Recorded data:
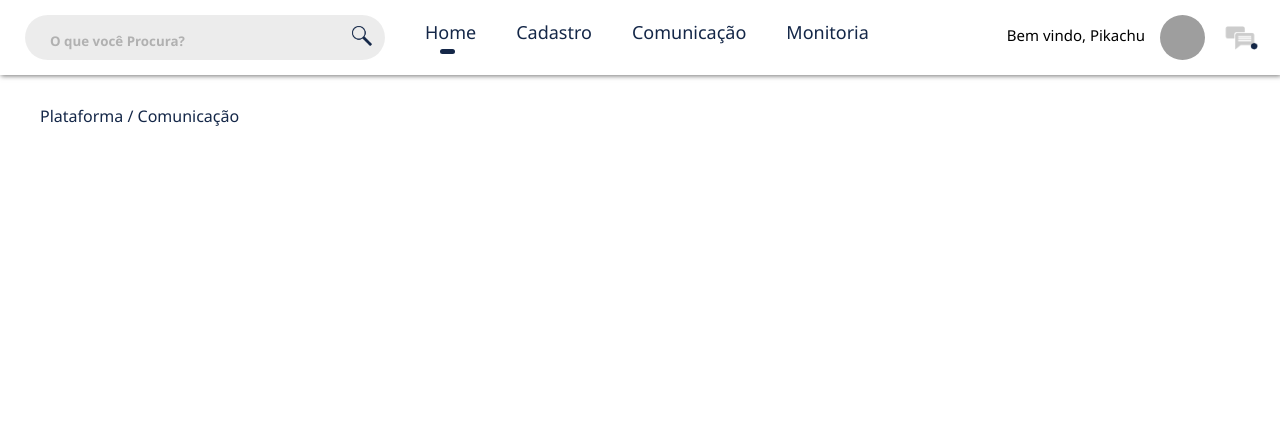
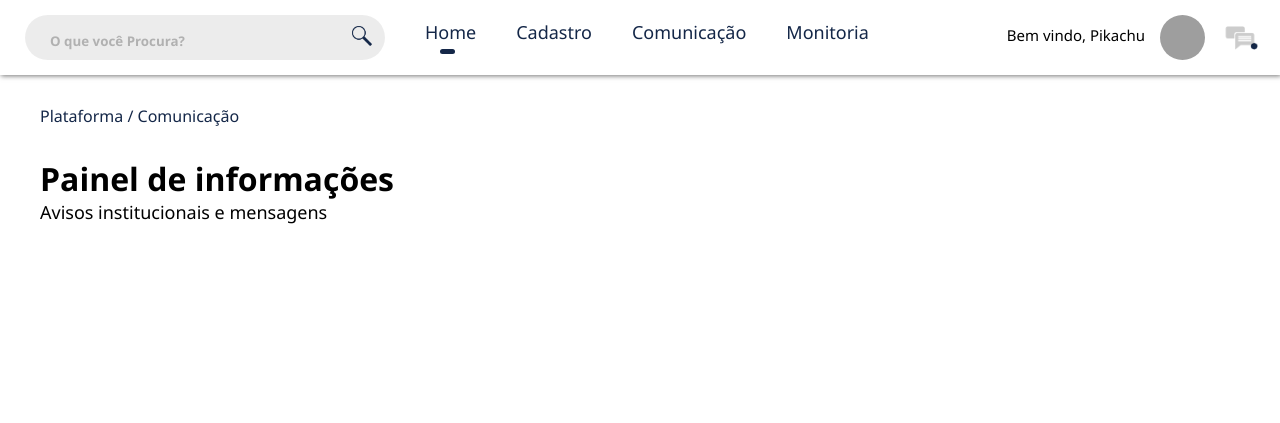
Before and after one commit to Jvictor-7/Treinando-FrontDesign, a PHP site: page /Views/comunicacao.php in a window 1280 px wide. Shown: the part 80-503 px from the top of the page. Run offline with PHP 8.4, Linux system fonts and the light colour scheme; grey boxes are pictures that could not be loaded.

Commit message:
Update comunicacao.php

```diff
--- a/Views/comunicacao.php
+++ b/Views/comunicacao.php
@@ -33,7 +33,28 @@
 				height: 100vh;
 				margin: 0 auto;
 			}
+			#div_title_pag{
+				display: block;
+				width: calc(100% - 80px);
+				margin: 30px  40px;
+				}
+				#title_pag{
+					font-family: 'segoe ui';
+					font-size: 32px;
+				}
+				#subtitle_pag{
+					font-family: 'segoe ui';
+					font-size: 18px;
+					font-weight: normal;
+				}
+
 		</style>
+
+		<div id="div_title_pag">
+			<h1 id="title_pag">Painel de informações</h1>
+			<h2 id="subtitle_pag">Avisos institucionais e mensagens</h2>
+		</div>
+
     </div>
     <!-- //CENTER -->
 
```
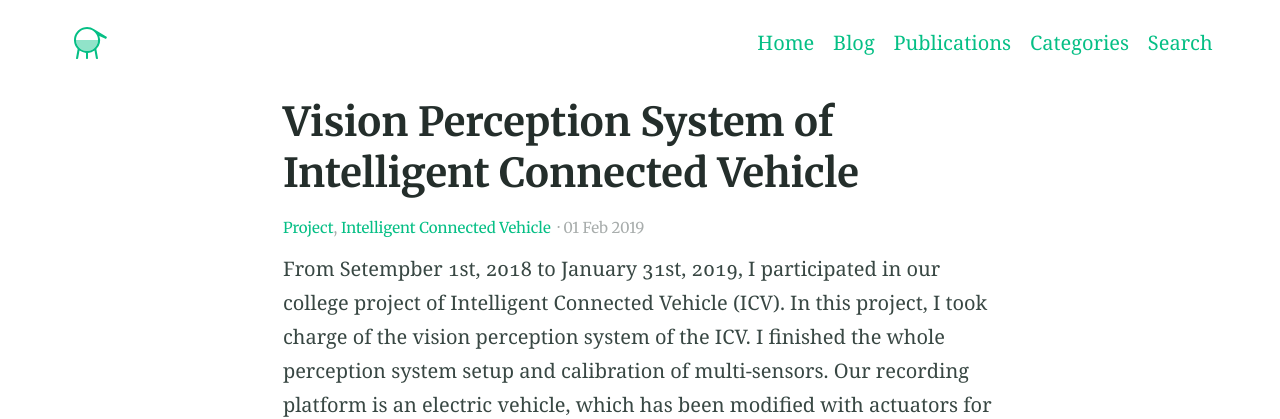
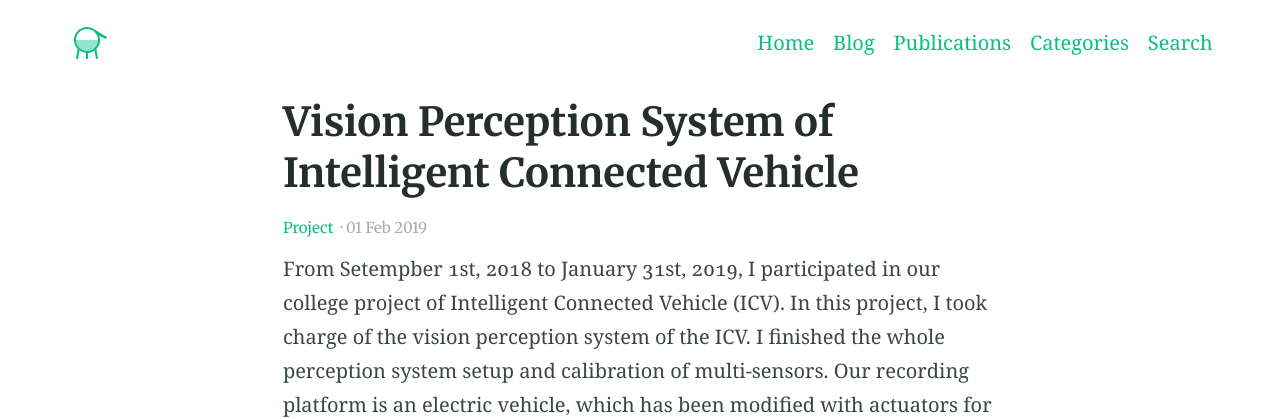
Before and after one commit to DapengFeng/dapengfeng.github.io, a Jekyll site: the page built from _posts/2019-02-01-vision-perception-system-of-intelligent-connected-vehicle.md, in a window 1280 px wide. Shown: the top 419 px of the page. Built offline with Jekyll 4.4.1, drawn with Linux system fonts in a browser that asks for light colours; our own code applies the rules of GitHub Pages for plain Markdown files.

Commit message:
update:2020-04-03

```diff
--- a/_posts/2019-02-01-vision-perception-system-of-intelligent-connected-vehicle.md
+++ b/_posts/2019-02-01-vision-perception-system-of-intelligent-connected-vehicle.md
@@ -2,7 +2,6 @@
 title: Vision Perception System of Intelligent Connected Vehicle
 categories:
 - Project
-- Intelligent Connected Vehicle
 ---
 
 From Setempber 1st, 2018 to January 31st, 2019, I participated in our college project of Intelligent Connected Vehicle (ICV). In this project, I took charge of the vision perception system of the ICV. I finished the whole perception system setup and calibration of multi-sensors. Our recording platform is an electric vehicle, which has been modified with actuators for pedals (acceleration and brake) and steering wheel. We use the following sensors:
```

PROBLEM REQUIREMENTS
Give all the records again, exactly, without images.

RESPONSE BELOW
Before and after one commit to Jvictor-7/Treinando-FrontDesign, a PHP site: page /Views/comunicacao.php in a window 1280 px wide. Shown: the part 80-503 px from the top of the page. Run offline with PHP 8.4, Linux system fonts and the light colour scheme; grey boxes are pictures that could not be loaded.

Commit message:
Update comunicacao.php

```diff
--- a/Views/comunicacao.php
+++ b/Views/comunicacao.php
@@ -33,7 +33,28 @@
 				height: 100vh;
 				margin: 0 auto;
 			}
+			#div_title_pag{
+				display: block;
+				width: calc(100% - 80px);
+				margin: 30px  40px;
+				}
+				#title_pag{
+					font-family: 'segoe ui';
+					font-size: 32px;
+				}
+				#subtitle_pag{
+					font-family: 'segoe ui';
+					font-size: 18px;
+					font-weight: normal;
+				}
+
 		</style>
+
+		<div id="div_title_pag">
+			<h1 id="title_pag">Painel de informações</h1>
+			<h2 id="subtitle_pag">Avisos institucionais e mensagens</h2>
+		</div>
+
     </div>
     <!-- //CENTER -->
 
```
Before and after one commit to DapengFeng/dapengfeng.github.io, a Jekyll site: the page built from _posts/2019-02-01-vision-perception-system-of-intelligent-connected-vehicle.md, in a window 1280 px wide. Shown: the top 419 px of the page. Built offline with Jekyll 4.4.1, drawn with Linux system fonts in a browser that asks for light colours; our own code applies the rules of GitHub Pages for plain Markdown files.

Commit message:
update:2020-04-03

```diff
--- a/_posts/2019-02-01-vision-perception-system-of-intelligent-connected-vehicle.md
+++ b/_posts/2019-02-01-vision-perception-system-of-intelligent-connected-vehicle.md
@@ -2,7 +2,6 @@
 title: Vision Perception System of Intelligent Connected Vehicle
 categories:
 - Project
-- Intelligent Connected Vehicle
 ---
 
 From Setempber 1st, 2018 to January 31st, 2019, I participated in our college project of Intelligent Connected Vehicle (ICV). In this project, I took charge of the vision perception system of the ICV. I finished the whole perception system setup and calibration of multi-sensors. Our recording platform is an electric vehicle, which has been modified with actuators for pedals (acceleration and brake) and steering wheel. We use the following sensors:
```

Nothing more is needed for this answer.